A column made up of the sum of its parts, or something like that:
1. Right off, the Hyundai plant is a big deal. It’s also one of those events where the reality matches the hype. A lot of us, me included, are still trying to get our head around it. Seeing from I-16 the amount of land cleared off the Mega-Site to make room for Metaplant America kind of helped me in that regard, if only because of the sheer vastness of a space once filled with pine trees. The plant that replaces it is going to be staggering, transformative, historic, monumental, etc. It’s an ALL CAPS event, the beginning of a tidal wave that is going to change this place forever.
For once, the hyperbole one runs across as a matter of course absolutely matches the reality.
2. I saw a headline the other day claiming the moon is slowly moving away from Earth.
There’s a scientific explanation and then there’s my explanation, which in short is us people. We’re so full of whiny nuts on Earth if I were the moon I’d be trying to relocate to another neighborhood myself.
Problem is, when enough people move away from something they wind up bringing the things they were moving away from with them, whether it’s traffic, noise, crime, litter, psychopaths, deadbeats, TV reporters, do-gooders, Internet influencer and social media dingbats, dumb weekly newspaper editors with oddly shaped heads, you name it.
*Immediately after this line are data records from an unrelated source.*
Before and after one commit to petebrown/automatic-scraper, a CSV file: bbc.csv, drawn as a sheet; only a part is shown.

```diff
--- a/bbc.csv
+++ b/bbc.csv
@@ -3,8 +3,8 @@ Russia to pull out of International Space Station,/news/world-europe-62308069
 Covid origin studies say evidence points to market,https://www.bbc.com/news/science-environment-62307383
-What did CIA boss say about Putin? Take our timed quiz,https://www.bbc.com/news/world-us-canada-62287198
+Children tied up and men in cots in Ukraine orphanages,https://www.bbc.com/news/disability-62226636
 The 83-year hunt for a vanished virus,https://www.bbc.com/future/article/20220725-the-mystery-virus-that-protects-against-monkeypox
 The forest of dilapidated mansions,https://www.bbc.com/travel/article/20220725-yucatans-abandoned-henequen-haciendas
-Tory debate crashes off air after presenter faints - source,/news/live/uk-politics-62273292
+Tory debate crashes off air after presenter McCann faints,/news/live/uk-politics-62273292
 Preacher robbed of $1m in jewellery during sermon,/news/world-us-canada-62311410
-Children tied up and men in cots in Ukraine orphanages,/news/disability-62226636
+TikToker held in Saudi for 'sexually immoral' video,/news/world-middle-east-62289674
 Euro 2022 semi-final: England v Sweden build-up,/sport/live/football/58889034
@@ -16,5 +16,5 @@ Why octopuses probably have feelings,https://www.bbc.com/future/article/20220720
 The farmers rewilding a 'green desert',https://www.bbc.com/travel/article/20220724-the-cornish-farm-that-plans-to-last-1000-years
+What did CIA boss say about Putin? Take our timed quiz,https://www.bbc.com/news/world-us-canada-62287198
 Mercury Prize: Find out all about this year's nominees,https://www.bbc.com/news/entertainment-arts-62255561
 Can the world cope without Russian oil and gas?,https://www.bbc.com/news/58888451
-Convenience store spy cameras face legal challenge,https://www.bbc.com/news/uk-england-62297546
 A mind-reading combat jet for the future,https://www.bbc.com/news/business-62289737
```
The Coastal Empire – which is in Georgia, the Lowcountry is over in my home state of South Carolina – is proof of that.
Traffic is so far off the hook these days at certain times of day, which is almost all day, it’ll take Georgia Department of Transportation 100 years and $100 billion to catch up, and by then a good chunk of Georgia’s coast will probably be underwater anyway.
Either sea levels will rise that far or ongoing growth will suck all the water out of the aquifer beneath us, creating a giant sinkhole under I-95 from Charleston to Tampa and turning it into a big sparkly saltwater lake. Which will be popular with future jet-skiers, probably. And bankers and developers pushing waterfront lots.
3. In the meantime,it took me nearly two hours to go 16 miles from my house to the Enmarket Arena parking lot Tuesday morning. Yep, it was rush hour.
I don’t blame GDOT. I do blame folks who think taxpayer funded highways and byways should be used to make people with money more money, because their money (or that of their lenders) usually ends up in developments that bring more traffic, and more traffic, and more traffic. And that impacts the rest of us.
It used to be you had to go to Atlanta to experience such a high level of congestion and stupidity on wheels, etc. Now it’s right here outside your door. There may not be as much as there is in Atlanta, but for what we got it’s a mess, and there ain’t no fix because more roads make more traffic. Count on that.
So, there may be less awful traffic where you currently sit, but don’t worry. That’ll change. Pretty soon you, like me, will hear from your once-rural home the wail of sirens half a dozen times a day or more from first responders speeding to yet another wreck caused by some frustrated driver tired of being stuck in traffic or playing about on a phone. Ah well. Nothing much I can do about it. I’m trying to remember that and shut up about traffic and everything else I have no control over, which is most things. But not before I note the bus driver who took a busload of know-it-all media-types from Enmarket to the Hyundai groundbreaking and back was superb at driving. If I was rich I’d buy that bus and give it to her, as long as she got me to where I’m in need of going.
4. Is it just me or is it true nobody can be wrong anymore. Or told no. People don’t like hearing no, perhaps because we’ve got a generation of adults who weren’t told no as kids and aren’t about to do that to their kids. It’s impacting everything from education to fired up weirdos with no intellectual or emotional depth or breadth getting elected to Congress.
5. It seems the old adage one doesn’t discuss religion or politics in polite society is out the window, gone the same place polite society went.
Nowadays, people wear profanity-laced politics on their sleeves, T-shirts, hats, social media, window decals and so on. Somehow, I’m not sure how people think a T-Shirt is going to solve a problem. Worse, and sadly, anger seems to drive most of it, plus a mistrust of people who look, think or act differently than us.
The funny thing is, we expect respect from those we rail against, and better treatment from them than we’re willing to give them, unless of course they’re buying something. I will say it’s interesting that the political party that wants to build a wall down south is the same one once led by Ronald Reagan, who decades ago urged Soviet leader Mikhael Gorbachev to tear down his country’s wall in Berlin to advance the cause of freedom.
I was stationed in Germany when the wall fell in 1989, by the way. That event, too, was deserving of all the hyperbole in the world.
Finally, a quick circle back to hyperbole, second nature to so many of us by now we don’t even realize we’re doing it, me included. I think we’ve been marketed at for so long we long ago started believing the hype and applying it to even the commonplace without realizing it.
So being merely good became not good enough, it became great. It’s a matter of changing a word, you see. Marketing 101.
Ah well. Hope you have a great day out there.